• [Task]: Your answer is the lines from the one that has "ADAPTERS --> BUS" through the last line of the records below, retyped exactly and alone.

• [Source information]:

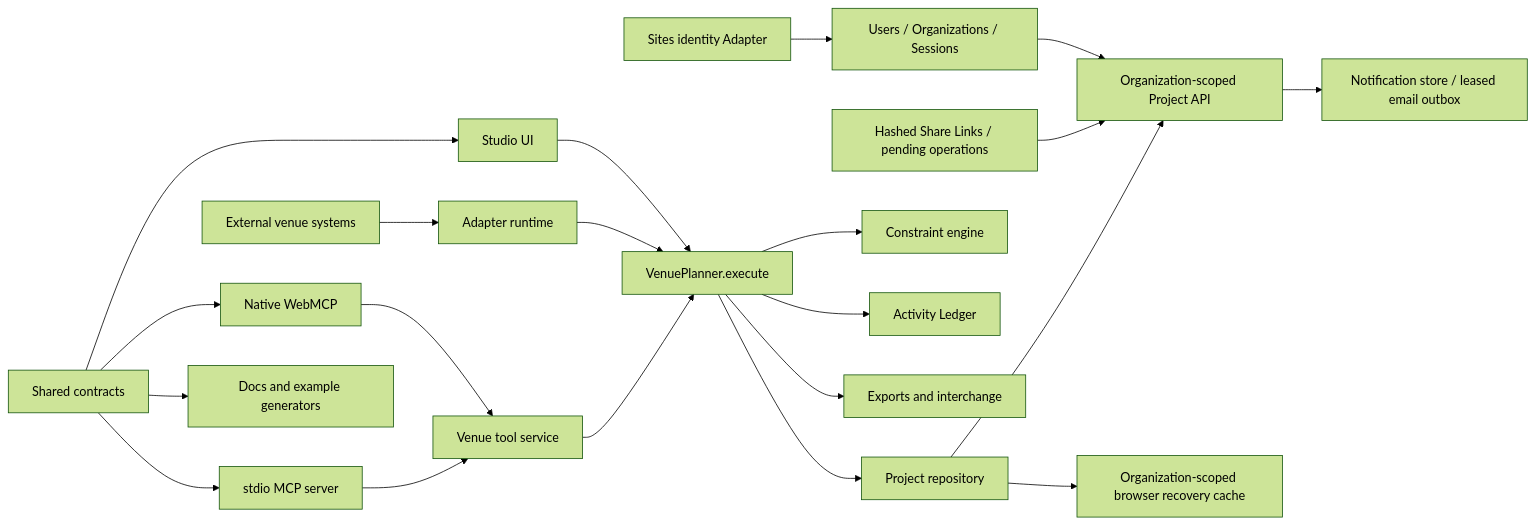
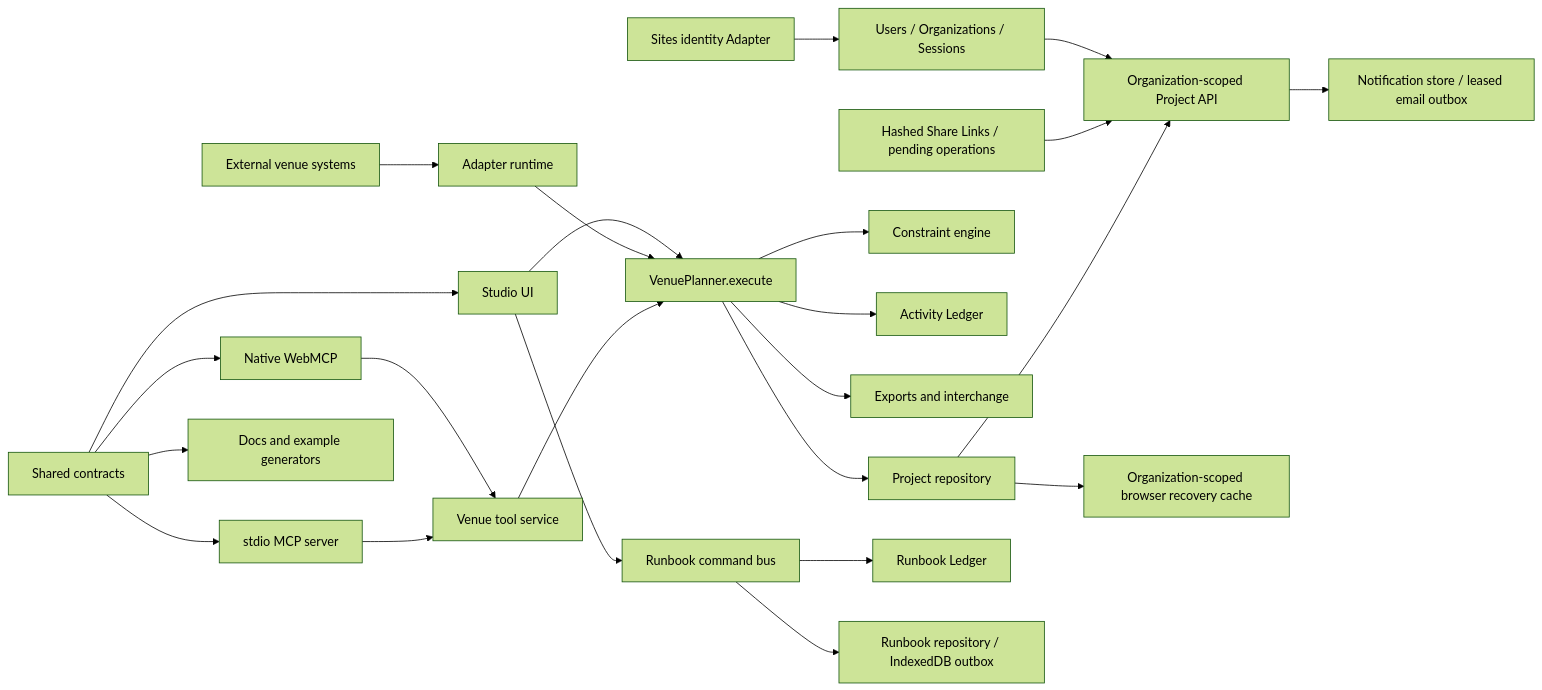
One commit to Seyamalam/venue-mind changed the first of 2 diagrams in docs/architecture.md. Above: the diagram before and after it, drawn with Mermaid (forest theme). The commit also changed other lines of this file and 57 other files, not shown here.

````diff
--- a/docs/architecture.md
+++ b/docs/architecture.md
@@ -7,23 +7,26 @@
 ```mermaid
 flowchart LR
   IDP[Sites identity Adapter] --> ACCOUNTS[Users / Organizations / Sessions]
   ACCOUNTS --> API[Organization-scoped Project API]
   SHARE[Hashed Share Links / pending operations] --> API
   API --> NOTIFY[Notification store / leased email outbox]
   UI[Studio UI] --> BUS[VenuePlanner.execute]
+  UI --> RUNBUS[Runbook command bus]
   WEB[Native WebMCP] --> SERVICE[Venue tool service]
   MCP[stdio MCP server] --> SERVICE
   EXT[External venue systems] --> ADAPTERS[Adapter runtime]
   ADAPTERS --> BUS
   SERVICE --> BUS
   CONTRACTS[Shared contracts] --> UI
   CONTRACTS --> WEB
   CONTRACTS --> MCP
   CONTRACTS --> DOCGEN[Docs and example generators]
   BUS --> VALIDATE[Constraint engine]
   BUS --> LEDGER[Activity Ledger]
   BUS --> EXPORTS[Exports and interchange]
   BUS --> PROJECTS[Project repository]
+  RUNBUS --> RUNLEDGER[Runbook Ledger]
+  RUNBUS --> RUNSTORE[Runbook repository / IndexedDB outbox]
   PROJECTS --> API
   PROJECTS --> LOCAL[Organization-scoped browser recovery cache]
 ```
````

• [Solution below]:
   ADAPTERS --> BUS
   SERVICE --> BUS
   CONTRACTS[Shared contracts] --> UI
   CONTRACTS --> WEB
   CONTRACTS --> MCP
   CONTRACTS --> DOCGEN[Docs and example generators]
   BUS --> VALIDATE[Constraint engine]
   BUS --> LEDGER[Activity Ledger]
   BUS --> EXPORTS[Exports and interchange]
   BUS --> PROJECTS[Project repository]
+  RUNBUS --> RUNLEDGER[Runbook Ledger]
+  RUNBUS --> RUNSTORE[Runbook repository / IndexedDB outbox]
   PROJECTS --> API
   PROJECTS --> LOCAL[Organization-scoped browser recovery cache]
 ```
````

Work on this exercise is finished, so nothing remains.